■ **Edit difference data**
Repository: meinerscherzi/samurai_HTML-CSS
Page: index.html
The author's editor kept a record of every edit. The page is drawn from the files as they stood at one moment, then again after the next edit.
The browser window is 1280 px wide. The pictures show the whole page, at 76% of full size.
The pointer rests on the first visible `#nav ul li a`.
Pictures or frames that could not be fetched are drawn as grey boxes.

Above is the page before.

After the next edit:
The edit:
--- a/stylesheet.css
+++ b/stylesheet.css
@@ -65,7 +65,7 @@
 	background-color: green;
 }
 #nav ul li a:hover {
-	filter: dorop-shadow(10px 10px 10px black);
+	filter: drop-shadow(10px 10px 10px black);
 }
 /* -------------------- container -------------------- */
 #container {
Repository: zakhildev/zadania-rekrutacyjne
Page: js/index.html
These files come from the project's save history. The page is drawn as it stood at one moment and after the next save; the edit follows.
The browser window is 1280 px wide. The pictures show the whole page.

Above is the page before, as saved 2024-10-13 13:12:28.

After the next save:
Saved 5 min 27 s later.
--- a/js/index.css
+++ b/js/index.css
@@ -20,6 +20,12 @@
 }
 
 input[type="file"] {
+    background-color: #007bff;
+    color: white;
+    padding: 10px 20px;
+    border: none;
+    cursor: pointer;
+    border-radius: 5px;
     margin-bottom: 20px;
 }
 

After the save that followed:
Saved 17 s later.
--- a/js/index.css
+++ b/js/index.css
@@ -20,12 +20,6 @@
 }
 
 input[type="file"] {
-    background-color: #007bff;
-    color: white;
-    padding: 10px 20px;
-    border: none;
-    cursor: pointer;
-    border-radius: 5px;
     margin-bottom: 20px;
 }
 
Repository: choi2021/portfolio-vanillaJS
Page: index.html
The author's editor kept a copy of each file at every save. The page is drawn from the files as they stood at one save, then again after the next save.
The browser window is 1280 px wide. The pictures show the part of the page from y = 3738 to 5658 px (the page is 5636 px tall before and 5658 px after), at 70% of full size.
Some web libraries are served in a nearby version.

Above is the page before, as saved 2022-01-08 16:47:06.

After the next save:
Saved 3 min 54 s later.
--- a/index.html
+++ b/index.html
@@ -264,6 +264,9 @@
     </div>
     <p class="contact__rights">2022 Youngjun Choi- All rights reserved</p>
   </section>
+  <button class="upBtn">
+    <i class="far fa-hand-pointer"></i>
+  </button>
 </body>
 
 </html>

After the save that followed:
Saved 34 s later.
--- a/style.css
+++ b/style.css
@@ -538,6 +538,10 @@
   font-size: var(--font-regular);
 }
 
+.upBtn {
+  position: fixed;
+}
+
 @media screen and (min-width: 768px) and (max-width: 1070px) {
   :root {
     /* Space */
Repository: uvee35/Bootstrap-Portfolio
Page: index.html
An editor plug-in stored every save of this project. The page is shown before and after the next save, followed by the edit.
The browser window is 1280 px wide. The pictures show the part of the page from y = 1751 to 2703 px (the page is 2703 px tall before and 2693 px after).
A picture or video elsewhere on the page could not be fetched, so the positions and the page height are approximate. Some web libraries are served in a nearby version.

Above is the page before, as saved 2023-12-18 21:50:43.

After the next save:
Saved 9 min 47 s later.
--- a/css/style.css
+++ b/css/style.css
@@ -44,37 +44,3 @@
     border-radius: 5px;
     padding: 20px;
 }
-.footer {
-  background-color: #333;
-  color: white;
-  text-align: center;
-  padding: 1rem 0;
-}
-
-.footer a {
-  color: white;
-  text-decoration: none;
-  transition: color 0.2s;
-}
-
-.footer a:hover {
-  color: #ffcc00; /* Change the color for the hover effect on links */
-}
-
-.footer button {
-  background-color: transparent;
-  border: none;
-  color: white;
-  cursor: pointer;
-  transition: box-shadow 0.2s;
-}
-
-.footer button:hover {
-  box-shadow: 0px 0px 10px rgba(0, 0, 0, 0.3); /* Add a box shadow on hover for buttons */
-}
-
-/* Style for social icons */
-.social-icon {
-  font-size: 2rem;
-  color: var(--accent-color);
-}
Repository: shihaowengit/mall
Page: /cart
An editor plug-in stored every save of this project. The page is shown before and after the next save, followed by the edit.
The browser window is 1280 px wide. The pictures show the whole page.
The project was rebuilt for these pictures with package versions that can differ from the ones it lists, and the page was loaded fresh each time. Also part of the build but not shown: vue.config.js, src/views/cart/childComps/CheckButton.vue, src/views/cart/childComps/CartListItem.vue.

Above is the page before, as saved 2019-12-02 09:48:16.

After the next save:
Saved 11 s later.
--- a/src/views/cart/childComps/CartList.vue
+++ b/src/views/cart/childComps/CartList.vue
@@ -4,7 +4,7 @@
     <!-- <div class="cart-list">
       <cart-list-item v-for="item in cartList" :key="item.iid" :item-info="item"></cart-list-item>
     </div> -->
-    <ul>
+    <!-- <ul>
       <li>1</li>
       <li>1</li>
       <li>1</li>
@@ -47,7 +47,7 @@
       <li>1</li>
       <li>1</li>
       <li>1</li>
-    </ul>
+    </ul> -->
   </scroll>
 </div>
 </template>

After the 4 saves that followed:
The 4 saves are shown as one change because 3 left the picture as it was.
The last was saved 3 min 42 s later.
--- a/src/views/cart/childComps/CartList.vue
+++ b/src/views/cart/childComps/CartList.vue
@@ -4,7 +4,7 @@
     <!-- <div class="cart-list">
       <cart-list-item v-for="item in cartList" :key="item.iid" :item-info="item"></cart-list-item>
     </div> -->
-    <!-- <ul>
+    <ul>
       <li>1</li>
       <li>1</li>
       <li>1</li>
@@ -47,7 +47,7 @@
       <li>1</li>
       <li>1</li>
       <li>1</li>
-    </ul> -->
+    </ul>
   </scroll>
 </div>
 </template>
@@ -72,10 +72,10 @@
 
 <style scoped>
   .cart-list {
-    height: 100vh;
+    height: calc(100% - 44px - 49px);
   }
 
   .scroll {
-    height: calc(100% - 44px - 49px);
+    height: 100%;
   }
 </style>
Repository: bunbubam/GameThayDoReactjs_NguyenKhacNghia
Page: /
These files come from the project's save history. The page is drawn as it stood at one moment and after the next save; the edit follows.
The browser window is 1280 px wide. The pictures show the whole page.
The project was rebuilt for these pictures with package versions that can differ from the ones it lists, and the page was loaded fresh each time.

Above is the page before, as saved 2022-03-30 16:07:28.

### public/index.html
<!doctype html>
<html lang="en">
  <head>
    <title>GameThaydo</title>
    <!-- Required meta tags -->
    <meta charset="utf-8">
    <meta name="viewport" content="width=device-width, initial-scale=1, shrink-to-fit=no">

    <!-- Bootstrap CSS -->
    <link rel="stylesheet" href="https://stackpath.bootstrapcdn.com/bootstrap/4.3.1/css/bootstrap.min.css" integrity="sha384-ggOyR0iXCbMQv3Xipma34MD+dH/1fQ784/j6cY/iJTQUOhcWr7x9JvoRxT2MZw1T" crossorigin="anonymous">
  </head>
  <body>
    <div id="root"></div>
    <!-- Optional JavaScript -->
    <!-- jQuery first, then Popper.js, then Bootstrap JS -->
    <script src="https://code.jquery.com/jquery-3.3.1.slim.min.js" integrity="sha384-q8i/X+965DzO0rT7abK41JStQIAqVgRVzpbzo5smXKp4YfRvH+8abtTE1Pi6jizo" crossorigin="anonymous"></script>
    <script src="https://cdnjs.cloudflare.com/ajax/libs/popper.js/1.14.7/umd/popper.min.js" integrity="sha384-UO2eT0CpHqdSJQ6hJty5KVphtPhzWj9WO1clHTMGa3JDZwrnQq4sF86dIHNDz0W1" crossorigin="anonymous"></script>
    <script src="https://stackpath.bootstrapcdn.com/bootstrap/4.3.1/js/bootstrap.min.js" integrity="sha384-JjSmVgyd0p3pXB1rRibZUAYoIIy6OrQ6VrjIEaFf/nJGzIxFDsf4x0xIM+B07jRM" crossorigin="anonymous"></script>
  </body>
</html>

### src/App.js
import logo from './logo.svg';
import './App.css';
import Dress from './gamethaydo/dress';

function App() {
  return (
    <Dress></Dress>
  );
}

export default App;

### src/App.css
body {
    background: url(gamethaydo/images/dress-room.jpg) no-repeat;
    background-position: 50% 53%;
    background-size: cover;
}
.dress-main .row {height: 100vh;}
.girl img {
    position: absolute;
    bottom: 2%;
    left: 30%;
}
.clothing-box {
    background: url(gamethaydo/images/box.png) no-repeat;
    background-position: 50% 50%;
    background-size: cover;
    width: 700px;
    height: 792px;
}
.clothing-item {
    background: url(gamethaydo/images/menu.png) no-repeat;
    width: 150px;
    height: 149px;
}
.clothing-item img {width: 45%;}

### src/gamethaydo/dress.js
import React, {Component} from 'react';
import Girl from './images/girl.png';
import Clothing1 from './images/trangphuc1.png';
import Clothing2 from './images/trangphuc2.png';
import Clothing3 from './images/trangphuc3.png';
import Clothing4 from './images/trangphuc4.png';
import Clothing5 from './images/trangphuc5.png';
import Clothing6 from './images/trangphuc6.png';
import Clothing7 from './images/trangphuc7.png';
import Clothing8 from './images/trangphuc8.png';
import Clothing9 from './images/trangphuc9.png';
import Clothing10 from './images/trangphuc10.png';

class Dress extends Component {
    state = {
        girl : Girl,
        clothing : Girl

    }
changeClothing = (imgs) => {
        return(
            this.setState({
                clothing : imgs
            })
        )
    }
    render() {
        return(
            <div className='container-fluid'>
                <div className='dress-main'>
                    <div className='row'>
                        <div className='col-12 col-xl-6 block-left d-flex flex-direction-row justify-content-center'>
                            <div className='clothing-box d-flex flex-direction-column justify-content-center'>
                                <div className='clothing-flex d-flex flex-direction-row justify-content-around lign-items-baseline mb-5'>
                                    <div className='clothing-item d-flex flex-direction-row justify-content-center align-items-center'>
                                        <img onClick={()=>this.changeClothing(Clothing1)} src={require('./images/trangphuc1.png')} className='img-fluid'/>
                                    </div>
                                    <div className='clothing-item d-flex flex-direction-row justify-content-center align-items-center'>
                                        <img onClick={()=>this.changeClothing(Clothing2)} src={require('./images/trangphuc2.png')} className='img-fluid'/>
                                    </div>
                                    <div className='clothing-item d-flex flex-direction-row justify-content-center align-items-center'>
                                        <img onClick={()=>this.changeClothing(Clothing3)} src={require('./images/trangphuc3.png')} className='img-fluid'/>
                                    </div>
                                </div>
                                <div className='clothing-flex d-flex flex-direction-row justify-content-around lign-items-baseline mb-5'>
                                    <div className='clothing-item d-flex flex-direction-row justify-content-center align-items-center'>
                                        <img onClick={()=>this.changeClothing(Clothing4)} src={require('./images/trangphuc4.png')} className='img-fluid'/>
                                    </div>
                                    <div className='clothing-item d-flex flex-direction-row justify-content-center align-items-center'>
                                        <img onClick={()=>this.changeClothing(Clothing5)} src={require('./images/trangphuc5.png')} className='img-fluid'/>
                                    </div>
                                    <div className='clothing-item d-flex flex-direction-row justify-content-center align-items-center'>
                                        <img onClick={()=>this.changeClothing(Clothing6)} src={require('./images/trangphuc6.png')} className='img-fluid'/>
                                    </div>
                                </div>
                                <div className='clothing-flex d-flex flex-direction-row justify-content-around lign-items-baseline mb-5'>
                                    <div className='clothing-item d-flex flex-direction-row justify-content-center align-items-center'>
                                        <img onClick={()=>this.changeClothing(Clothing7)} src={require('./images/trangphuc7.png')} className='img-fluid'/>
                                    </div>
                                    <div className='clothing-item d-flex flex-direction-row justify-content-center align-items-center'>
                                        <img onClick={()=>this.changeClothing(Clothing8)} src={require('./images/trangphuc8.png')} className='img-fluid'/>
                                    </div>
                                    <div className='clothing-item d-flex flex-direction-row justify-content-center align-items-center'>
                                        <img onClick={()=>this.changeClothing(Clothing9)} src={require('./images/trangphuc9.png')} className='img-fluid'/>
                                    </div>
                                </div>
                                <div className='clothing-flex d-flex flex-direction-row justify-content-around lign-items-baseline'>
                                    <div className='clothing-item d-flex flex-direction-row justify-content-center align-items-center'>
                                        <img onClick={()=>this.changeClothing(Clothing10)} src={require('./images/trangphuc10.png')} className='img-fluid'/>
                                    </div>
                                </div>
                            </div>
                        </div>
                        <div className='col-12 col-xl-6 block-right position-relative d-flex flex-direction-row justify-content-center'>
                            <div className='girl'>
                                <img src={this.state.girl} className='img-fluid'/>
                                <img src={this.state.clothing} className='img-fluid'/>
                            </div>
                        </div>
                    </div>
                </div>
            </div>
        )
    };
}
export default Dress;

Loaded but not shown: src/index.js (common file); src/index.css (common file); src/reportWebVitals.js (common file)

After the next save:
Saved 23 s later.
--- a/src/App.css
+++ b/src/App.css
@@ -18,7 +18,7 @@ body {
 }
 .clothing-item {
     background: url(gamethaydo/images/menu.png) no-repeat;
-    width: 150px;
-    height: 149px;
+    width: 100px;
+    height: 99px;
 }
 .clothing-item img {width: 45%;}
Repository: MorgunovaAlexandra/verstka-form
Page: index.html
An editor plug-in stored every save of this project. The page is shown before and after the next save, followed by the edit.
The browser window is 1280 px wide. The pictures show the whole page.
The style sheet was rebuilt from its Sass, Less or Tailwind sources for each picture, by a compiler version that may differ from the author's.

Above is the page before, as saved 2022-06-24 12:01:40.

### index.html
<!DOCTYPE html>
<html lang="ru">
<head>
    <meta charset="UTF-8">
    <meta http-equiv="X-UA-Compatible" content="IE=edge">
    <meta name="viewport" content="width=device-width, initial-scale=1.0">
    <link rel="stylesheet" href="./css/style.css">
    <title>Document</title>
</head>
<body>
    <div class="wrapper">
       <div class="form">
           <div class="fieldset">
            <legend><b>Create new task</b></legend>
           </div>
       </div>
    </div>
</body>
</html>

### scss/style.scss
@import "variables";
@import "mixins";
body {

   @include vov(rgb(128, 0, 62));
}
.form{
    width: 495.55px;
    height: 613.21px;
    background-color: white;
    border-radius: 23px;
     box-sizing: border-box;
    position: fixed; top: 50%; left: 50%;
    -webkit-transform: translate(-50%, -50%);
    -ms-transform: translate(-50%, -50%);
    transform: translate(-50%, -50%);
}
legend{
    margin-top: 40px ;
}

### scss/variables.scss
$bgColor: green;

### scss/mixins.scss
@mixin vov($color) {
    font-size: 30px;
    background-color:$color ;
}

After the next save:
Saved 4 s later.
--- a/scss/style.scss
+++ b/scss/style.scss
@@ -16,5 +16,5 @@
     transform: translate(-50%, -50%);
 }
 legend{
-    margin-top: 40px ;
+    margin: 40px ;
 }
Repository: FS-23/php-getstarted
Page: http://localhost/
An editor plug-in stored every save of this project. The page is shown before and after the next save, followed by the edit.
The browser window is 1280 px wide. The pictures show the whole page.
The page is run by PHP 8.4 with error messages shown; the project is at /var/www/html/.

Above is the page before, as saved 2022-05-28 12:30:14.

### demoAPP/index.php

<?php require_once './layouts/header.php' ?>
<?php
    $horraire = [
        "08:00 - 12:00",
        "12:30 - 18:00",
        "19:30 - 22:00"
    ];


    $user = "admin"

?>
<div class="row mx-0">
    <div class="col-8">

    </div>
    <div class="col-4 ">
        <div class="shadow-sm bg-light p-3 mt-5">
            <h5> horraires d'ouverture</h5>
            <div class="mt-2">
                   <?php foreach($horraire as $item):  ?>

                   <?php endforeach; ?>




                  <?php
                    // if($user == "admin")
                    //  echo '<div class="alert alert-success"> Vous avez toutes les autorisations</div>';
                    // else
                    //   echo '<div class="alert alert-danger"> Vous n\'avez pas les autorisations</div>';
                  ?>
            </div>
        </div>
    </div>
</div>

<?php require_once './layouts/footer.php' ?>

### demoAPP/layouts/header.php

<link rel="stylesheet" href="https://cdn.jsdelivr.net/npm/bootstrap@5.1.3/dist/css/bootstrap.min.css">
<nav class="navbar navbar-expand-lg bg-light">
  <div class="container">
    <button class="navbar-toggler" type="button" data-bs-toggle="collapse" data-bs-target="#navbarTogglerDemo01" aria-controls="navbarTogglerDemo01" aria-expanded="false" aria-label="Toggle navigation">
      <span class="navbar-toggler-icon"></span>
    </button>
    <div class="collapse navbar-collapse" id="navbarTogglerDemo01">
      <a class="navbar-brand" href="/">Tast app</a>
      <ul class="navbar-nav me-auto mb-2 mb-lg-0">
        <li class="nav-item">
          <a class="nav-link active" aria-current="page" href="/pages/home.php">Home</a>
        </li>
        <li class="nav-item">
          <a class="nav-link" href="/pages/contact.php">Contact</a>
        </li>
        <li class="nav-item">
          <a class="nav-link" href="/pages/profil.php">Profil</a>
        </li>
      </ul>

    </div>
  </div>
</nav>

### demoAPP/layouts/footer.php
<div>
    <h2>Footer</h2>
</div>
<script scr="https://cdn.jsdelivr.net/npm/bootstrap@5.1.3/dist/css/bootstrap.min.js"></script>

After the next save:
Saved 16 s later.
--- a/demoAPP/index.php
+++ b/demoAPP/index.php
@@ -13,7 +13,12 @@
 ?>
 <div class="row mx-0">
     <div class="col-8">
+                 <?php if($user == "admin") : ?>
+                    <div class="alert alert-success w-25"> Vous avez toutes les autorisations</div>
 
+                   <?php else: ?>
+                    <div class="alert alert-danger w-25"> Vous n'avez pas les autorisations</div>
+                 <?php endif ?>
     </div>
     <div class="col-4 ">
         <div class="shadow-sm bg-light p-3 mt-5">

■ **YOUR OBJECTIVE**
Where a line above contains the string "stylesheet", copy that line.

■ **FINISHED TASK**
--- a/stylesheet.css
+++ b/stylesheet.css
    <link rel="stylesheet" href="https://stackpath.bootstrapcdn.com/bootstrap/4.3.1/css/bootstrap.min.css" integrity="sha384-ggOyR0iXCbMQv3Xipma34MD+dH/1fQ784/j6cY/iJTQUOhcWr7x9JvoRxT2MZw1T" crossorigin="anonymous">
    <link rel="stylesheet" href="./css/style.css">
<link rel="stylesheet" href="https://cdn.jsdelivr.net/npm/bootstrap@5.1.3/dist/css/bootstrap.min.css">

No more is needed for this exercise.